Requirement: Your output should be the complete listing, word for word, with no pictures in it.

Task material:
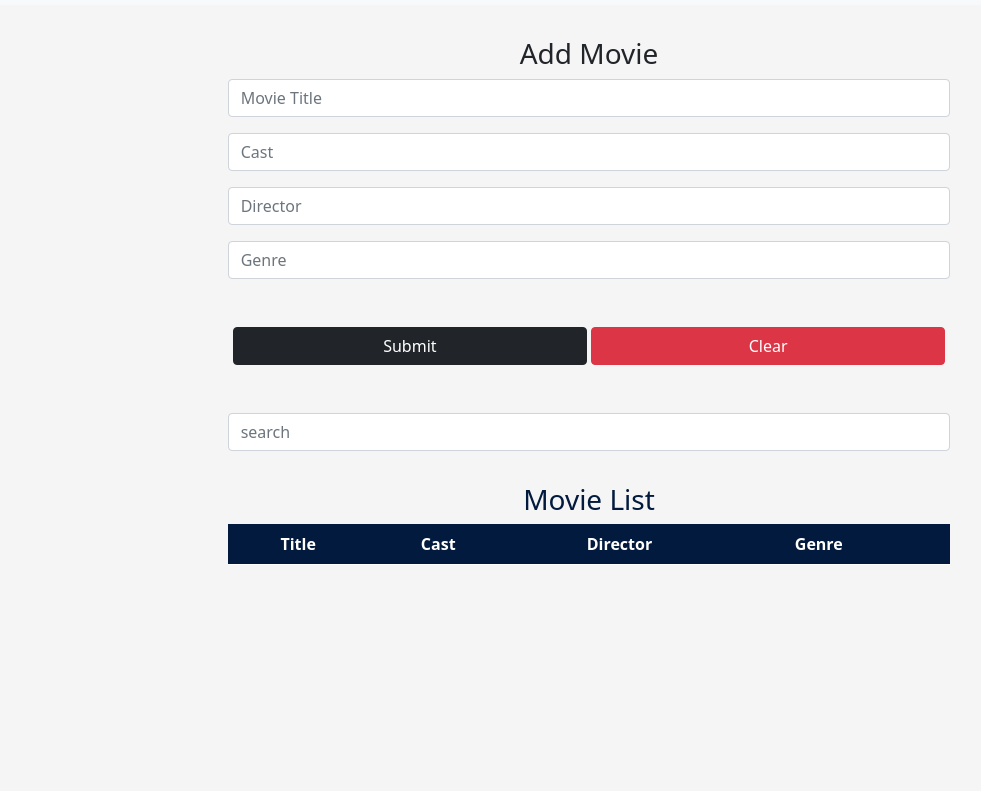
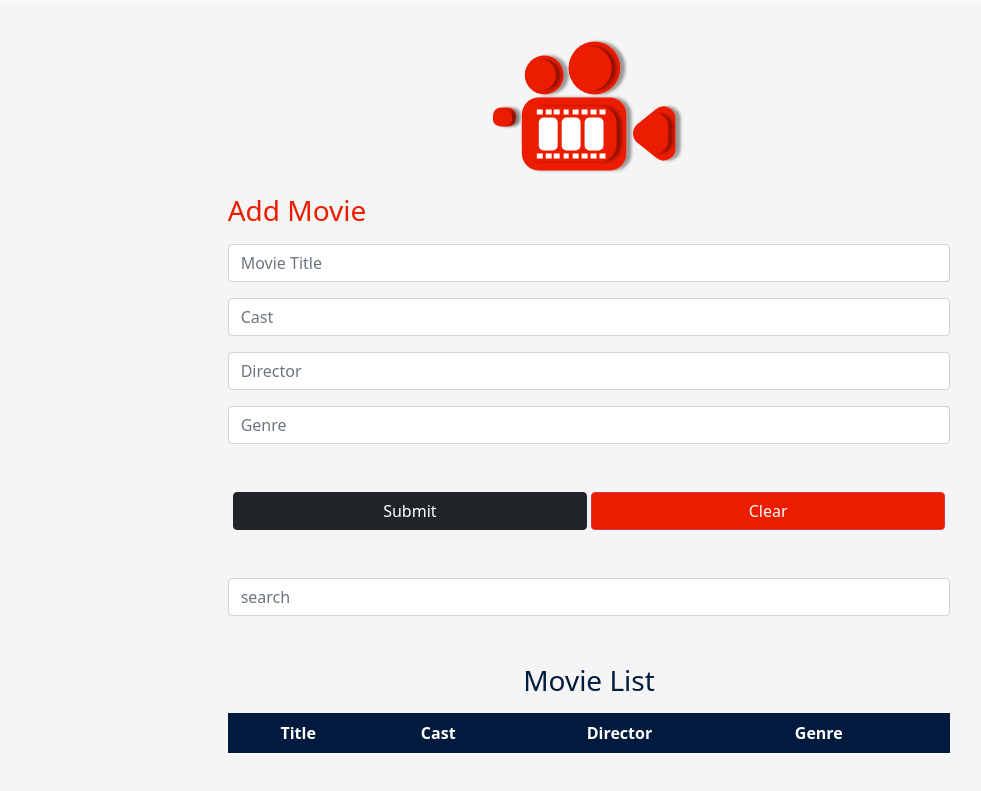
Before and after one commit to CarballoC/Movie-Checker, a plain HTML site: page index.html in a window 1280 px wide. Shown: the part 51-842 px from the top of the page, without its empty margins (51-1032 px from the left). Before the commit the page ends 800 px from the top, so only its background shows below. Drawn offline with nearby package versions, Linux system fonts and the light colour scheme.

Commit message:
update icon graphic svg and add-movie heading

```diff
--- a/app.css
+++ b/app.css
@@ -7,12 +7,17 @@
 .success {
   background-color: #228b22;
 }
+.btn-clear-all,
 .error {
   background-color: #ec1c01;
 }
 body {
   background-color: whitesmoke;
 }
+.add-movie {
+  color: #ec1c01;
+}
+
 .btn {
   width: 49%;
 }
--- a/index.html
+++ b/index.html
@@ -16,7 +16,7 @@
   <body id="body">
     <nav class="navbar navbar-expand-lg navbar-light bg-light">
       <div class="container">
-        <a class="navbar-brand" href="index.html">Movie Checker</a>
+        <a class="navbar-brand heading-movie-list" href="index.html">Movie Checker</a>
 
       </div>
       </div>
@@ -24,7 +24,8 @@
     <div class="container p-3">
       <div class="row justify-content-center">
         <div class="col-md-8 text-center p-3 wrapper">
-          <h3>Add Movie</h3>
+          <img src="img/camera.svg" alt="old projector">
+          <h3 class="add-movie text-start my-3">Add Movie</h3>
           <form action="" id="movie-form" class="before">
 
             <div class="input-group mb-3">
@@ -59,7 +60,7 @@
 
         </div>
         <div class="col-md-8 p-3">
-          <h3 class="heading-movie-list text-center">Movie List</h3>
+          <h3 class="heading-movie-list text-center my-3">Movie List</h3>
           <table class="table table-dark">
             <thead class="text-center">
               <tr>
```
Also changed, not shown: img/camera.svg (added).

Answer to this task:
Before and after one commit to CarballoC/Movie-Checker, a plain HTML site: page index.html in a window 1280 px wide. Shown: the part 51-842 px from the top of the page, without its empty margins (51-1032 px from the left). Before the commit the page ends 800 px from the top, so only its background shows below. Drawn offline with nearby package versions, Linux system fonts and the light colour scheme.

Commit message:
update icon graphic svg and add-movie heading

```diff
--- a/app.css
+++ b/app.css
@@ -7,12 +7,17 @@
 .success {
   background-color: #228b22;
 }
+.btn-clear-all,
 .error {
   background-color: #ec1c01;
 }
 body {
   background-color: whitesmoke;
 }
+.add-movie {
+  color: #ec1c01;
+}
+
 .btn {
   width: 49%;
 }
--- a/index.html
+++ b/index.html
@@ -16,7 +16,7 @@
   <body id="body">
     <nav class="navbar navbar-expand-lg navbar-light bg-light">
       <div class="container">
-        <a class="navbar-brand" href="index.html">Movie Checker</a>
+        <a class="navbar-brand heading-movie-list" href="index.html">Movie Checker</a>
 
       </div>
       </div>
@@ -24,7 +24,8 @@
     <div class="container p-3">
       <div class="row justify-content-center">
         <div class="col-md-8 text-center p-3 wrapper">
-          <h3>Add Movie</h3>
+          <img src="img/camera.svg" alt="old projector">
+          <h3 class="add-movie text-start my-3">Add Movie</h3>
           <form action="" id="movie-form" class="before">
 
             <div class="input-group mb-3">
@@ -59,7 +60,7 @@
 
         </div>
         <div class="col-md-8 p-3">
-          <h3 class="heading-movie-list text-center">Movie List</h3>
+          <h3 class="heading-movie-list text-center my-3">Movie List</h3>
           <table class="table table-dark">
             <thead class="text-center">
               <tr>
```
Also changed, not shown: img/camera.svg (added).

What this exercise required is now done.